■ **Problem description**
Only lines holding "href" are wanted; copy each of them from the records below.

.....

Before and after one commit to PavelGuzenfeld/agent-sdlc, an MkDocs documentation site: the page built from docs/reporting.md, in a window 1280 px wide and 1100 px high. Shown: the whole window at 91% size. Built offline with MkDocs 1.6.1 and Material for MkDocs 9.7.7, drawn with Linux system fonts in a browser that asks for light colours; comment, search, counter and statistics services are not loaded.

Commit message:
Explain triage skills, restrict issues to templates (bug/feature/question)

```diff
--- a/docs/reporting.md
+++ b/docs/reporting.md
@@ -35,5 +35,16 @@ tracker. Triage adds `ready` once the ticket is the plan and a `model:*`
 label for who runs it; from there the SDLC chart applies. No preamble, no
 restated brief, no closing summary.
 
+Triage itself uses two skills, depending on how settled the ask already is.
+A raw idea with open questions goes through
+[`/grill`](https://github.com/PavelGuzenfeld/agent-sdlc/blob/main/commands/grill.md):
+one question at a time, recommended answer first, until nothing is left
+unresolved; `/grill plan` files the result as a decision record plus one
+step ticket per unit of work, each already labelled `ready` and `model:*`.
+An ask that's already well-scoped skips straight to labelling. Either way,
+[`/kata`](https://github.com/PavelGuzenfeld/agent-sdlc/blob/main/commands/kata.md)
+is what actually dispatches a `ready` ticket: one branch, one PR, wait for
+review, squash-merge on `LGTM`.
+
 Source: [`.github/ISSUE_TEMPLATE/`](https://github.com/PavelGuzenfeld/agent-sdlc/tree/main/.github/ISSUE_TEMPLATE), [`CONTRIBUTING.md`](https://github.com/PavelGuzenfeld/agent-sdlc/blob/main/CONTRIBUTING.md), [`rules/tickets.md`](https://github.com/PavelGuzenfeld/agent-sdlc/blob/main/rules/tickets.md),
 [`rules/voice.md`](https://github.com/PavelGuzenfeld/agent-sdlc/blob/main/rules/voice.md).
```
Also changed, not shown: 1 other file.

.....

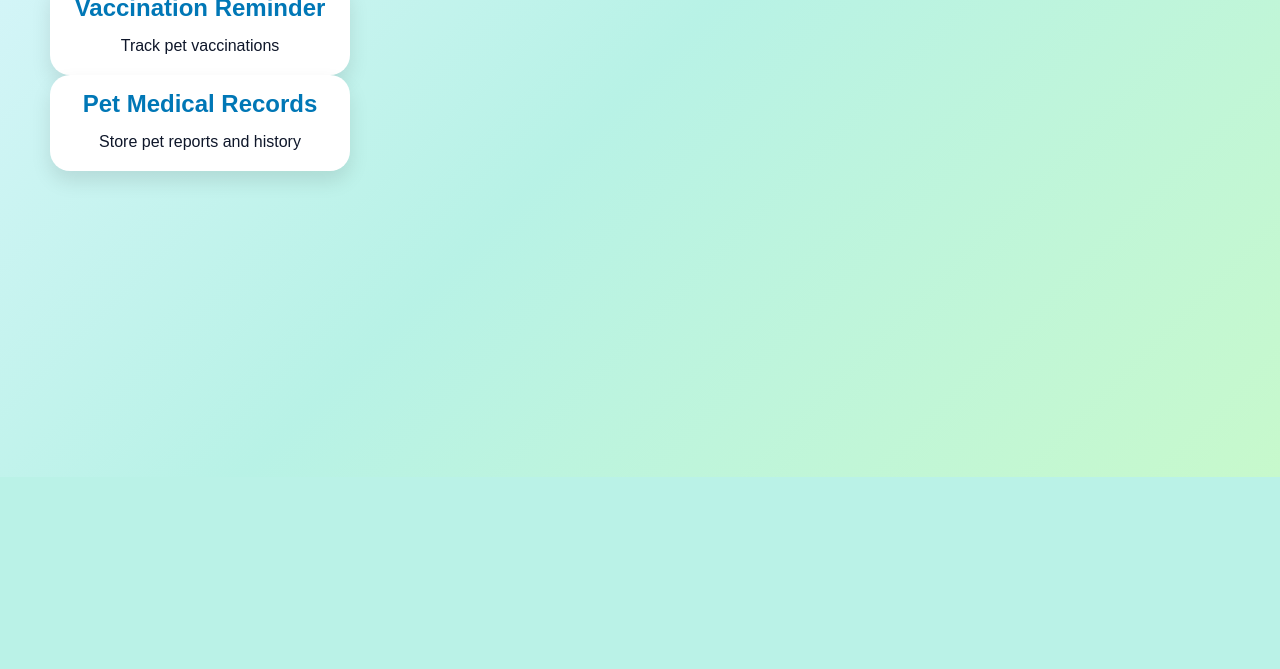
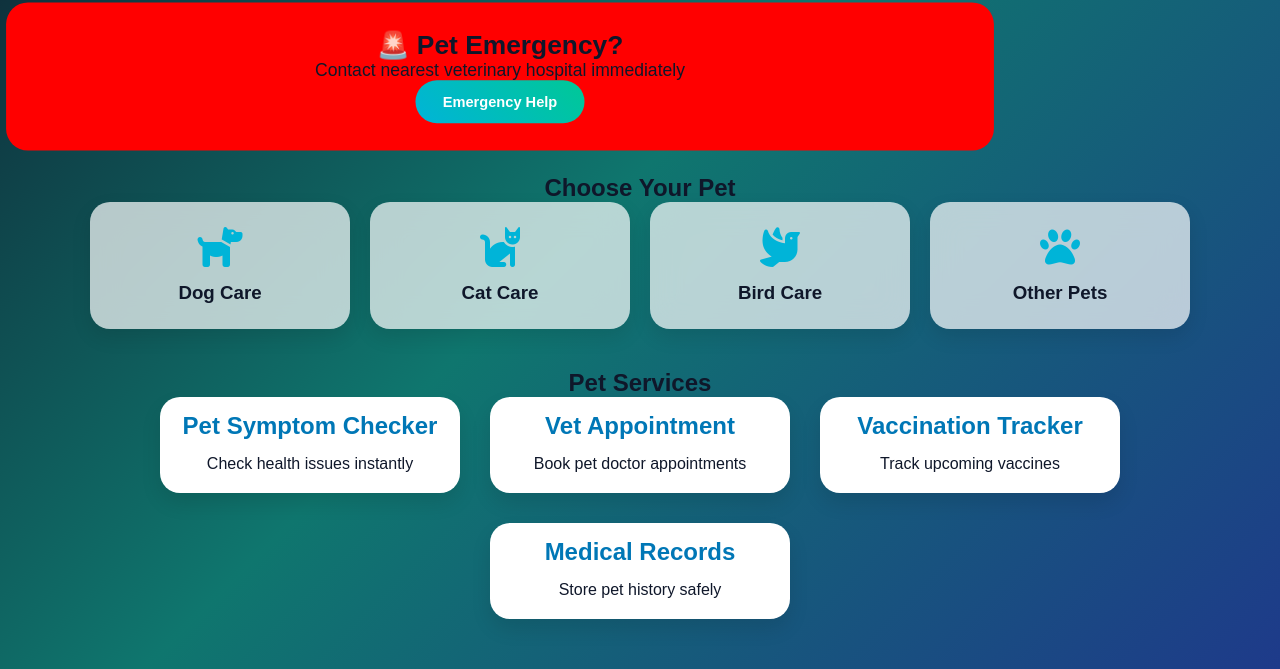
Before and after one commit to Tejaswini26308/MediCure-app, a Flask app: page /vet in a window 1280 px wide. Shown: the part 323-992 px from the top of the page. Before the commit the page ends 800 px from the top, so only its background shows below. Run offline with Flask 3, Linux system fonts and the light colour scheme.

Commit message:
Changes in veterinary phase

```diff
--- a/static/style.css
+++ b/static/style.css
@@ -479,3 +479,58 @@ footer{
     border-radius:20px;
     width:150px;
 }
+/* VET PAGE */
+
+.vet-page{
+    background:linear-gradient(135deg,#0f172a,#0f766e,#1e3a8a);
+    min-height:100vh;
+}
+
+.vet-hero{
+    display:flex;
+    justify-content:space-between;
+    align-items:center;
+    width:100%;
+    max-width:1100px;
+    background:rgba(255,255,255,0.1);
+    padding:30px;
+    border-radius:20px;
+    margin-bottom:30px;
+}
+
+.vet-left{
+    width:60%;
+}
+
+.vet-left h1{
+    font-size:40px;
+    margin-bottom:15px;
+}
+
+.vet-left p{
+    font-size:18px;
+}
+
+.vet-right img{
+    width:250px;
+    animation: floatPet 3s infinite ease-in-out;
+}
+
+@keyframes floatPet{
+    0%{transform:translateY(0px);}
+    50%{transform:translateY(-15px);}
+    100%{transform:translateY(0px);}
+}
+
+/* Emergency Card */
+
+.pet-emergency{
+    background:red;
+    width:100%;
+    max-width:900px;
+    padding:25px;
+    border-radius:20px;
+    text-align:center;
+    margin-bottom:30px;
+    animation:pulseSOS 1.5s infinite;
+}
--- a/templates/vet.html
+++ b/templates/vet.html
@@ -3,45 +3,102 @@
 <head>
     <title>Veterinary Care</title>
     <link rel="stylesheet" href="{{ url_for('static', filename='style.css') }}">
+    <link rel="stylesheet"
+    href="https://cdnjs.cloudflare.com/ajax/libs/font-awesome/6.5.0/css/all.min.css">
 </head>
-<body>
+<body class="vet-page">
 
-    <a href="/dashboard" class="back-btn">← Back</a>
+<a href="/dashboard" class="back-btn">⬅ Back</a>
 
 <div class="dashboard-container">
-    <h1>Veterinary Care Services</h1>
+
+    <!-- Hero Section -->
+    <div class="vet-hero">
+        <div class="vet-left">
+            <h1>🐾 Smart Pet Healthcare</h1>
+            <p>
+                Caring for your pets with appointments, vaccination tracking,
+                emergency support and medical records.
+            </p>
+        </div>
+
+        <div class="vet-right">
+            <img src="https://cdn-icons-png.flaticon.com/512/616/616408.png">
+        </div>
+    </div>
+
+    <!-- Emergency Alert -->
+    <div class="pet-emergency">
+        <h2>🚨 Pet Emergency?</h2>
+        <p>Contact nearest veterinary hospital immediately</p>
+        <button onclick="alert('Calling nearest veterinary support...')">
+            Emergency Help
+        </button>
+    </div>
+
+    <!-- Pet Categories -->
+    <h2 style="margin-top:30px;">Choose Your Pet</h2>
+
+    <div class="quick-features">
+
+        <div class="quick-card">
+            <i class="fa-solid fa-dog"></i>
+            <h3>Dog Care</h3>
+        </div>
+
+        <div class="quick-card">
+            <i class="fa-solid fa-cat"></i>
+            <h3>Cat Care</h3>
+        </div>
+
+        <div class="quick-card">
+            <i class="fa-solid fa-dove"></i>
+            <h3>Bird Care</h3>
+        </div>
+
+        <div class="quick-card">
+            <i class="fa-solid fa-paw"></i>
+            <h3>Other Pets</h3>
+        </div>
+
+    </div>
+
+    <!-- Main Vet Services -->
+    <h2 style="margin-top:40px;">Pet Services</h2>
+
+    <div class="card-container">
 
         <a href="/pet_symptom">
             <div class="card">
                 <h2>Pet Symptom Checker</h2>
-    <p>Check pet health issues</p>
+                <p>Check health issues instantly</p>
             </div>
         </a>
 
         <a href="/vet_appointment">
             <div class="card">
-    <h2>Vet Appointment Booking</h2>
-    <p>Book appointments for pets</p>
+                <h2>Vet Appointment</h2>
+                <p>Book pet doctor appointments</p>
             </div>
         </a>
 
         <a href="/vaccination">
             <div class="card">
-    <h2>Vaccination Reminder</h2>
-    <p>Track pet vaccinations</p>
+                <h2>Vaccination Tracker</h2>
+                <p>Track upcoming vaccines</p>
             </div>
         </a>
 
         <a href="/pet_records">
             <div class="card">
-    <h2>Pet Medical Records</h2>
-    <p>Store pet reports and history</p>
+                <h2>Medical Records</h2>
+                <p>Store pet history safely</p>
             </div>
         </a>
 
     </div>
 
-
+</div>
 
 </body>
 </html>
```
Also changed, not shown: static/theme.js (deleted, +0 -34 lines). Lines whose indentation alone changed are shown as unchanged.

.....

■ **Result**
     <link rel="stylesheet" href="{{ url_for('static', filename='style.css') }}">
+    href="https://cdnjs.cloudflare.com/ajax/libs/font-awesome/6.5.0/css/all.min.css">
-    <a href="/dashboard" class="back-btn">← Back</a>
+<a href="/dashboard" class="back-btn">⬅ Back</a>
         <a href="/pet_symptom">
         <a href="/vet_appointment">
         <a href="/vaccination">
         <a href="/pet_records">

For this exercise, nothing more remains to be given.